____ RECORD SET

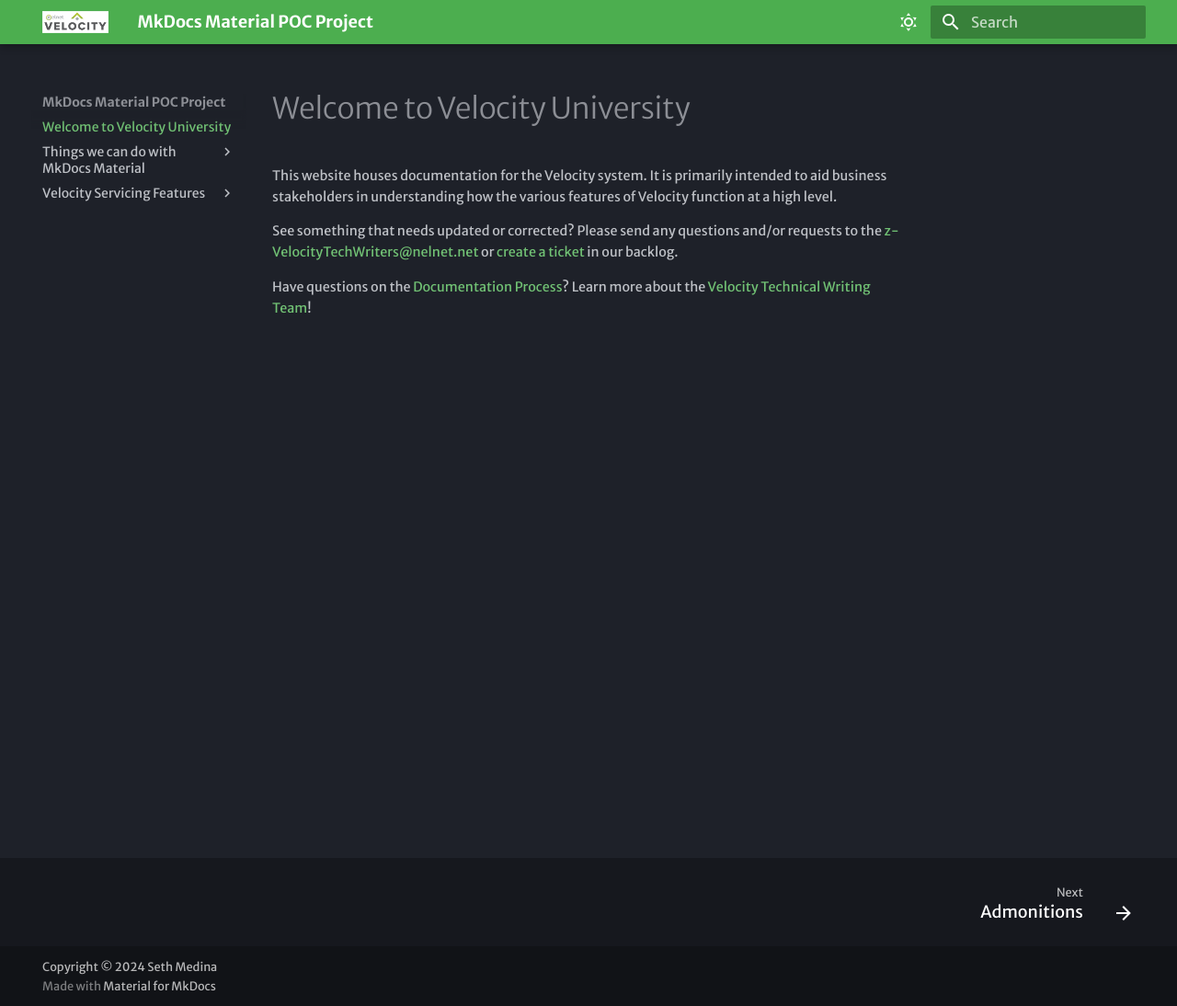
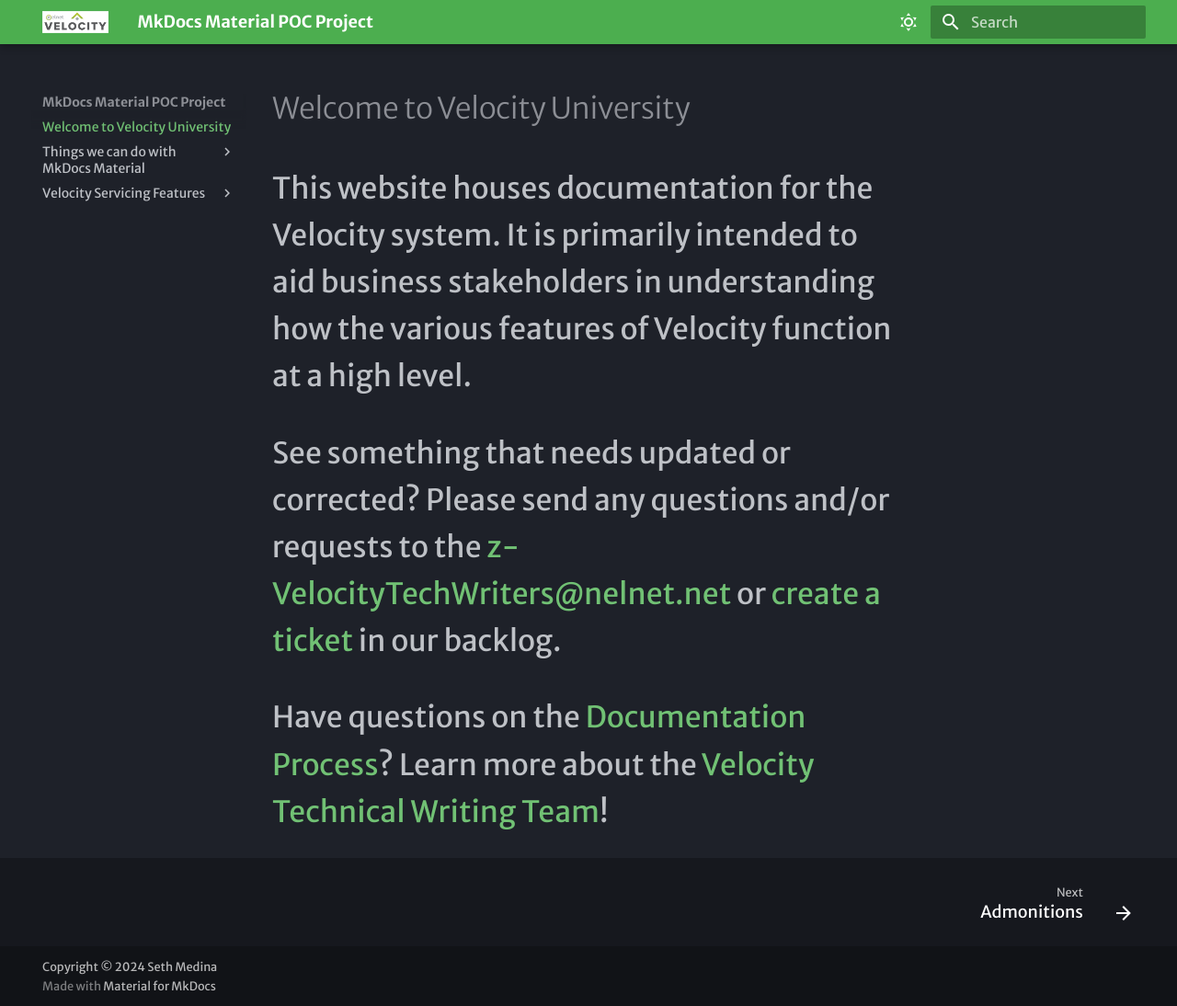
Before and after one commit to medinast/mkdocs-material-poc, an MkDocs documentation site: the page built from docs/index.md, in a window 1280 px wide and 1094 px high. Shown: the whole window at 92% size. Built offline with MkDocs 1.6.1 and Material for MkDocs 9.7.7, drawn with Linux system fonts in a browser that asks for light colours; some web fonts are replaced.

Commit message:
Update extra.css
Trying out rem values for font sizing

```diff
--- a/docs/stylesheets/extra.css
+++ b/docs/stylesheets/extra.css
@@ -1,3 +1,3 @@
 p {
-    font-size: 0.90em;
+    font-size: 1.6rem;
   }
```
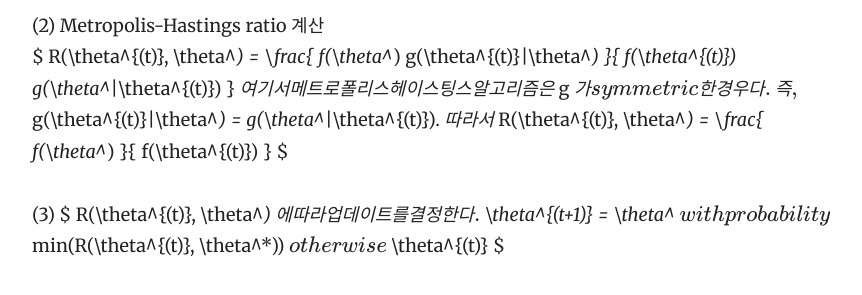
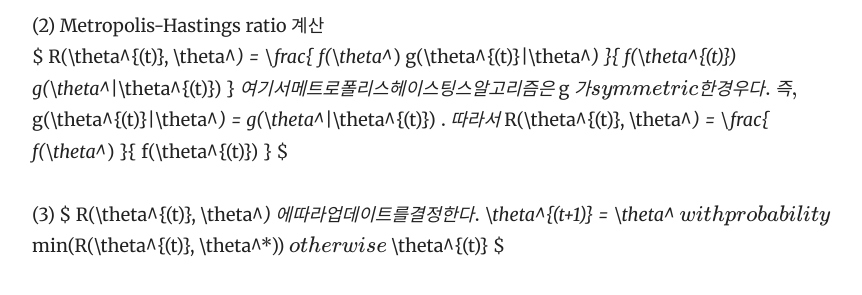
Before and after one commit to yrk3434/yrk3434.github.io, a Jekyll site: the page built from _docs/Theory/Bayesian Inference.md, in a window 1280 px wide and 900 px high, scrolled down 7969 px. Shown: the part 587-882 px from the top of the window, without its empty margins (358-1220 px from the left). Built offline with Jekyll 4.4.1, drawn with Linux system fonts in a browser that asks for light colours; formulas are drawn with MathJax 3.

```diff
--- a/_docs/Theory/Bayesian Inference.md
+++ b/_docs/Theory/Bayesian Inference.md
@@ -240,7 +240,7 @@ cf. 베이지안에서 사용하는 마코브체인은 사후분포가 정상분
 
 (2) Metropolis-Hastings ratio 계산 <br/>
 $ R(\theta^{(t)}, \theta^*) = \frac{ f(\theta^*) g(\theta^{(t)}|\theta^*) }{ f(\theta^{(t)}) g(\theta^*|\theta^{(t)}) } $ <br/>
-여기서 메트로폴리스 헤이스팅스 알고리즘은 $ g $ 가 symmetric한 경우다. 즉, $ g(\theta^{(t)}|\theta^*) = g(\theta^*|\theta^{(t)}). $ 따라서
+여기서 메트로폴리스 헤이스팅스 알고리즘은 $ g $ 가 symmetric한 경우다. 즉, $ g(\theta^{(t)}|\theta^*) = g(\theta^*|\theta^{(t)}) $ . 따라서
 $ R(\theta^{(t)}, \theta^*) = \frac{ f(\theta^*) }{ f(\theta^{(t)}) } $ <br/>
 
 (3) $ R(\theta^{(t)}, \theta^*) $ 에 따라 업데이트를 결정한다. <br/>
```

________

The lines that contain the word "extra" are wanted; copy each of them from the records.

Update extra.css
--- a/docs/stylesheets/extra.css
+++ b/docs/stylesheets/extra.css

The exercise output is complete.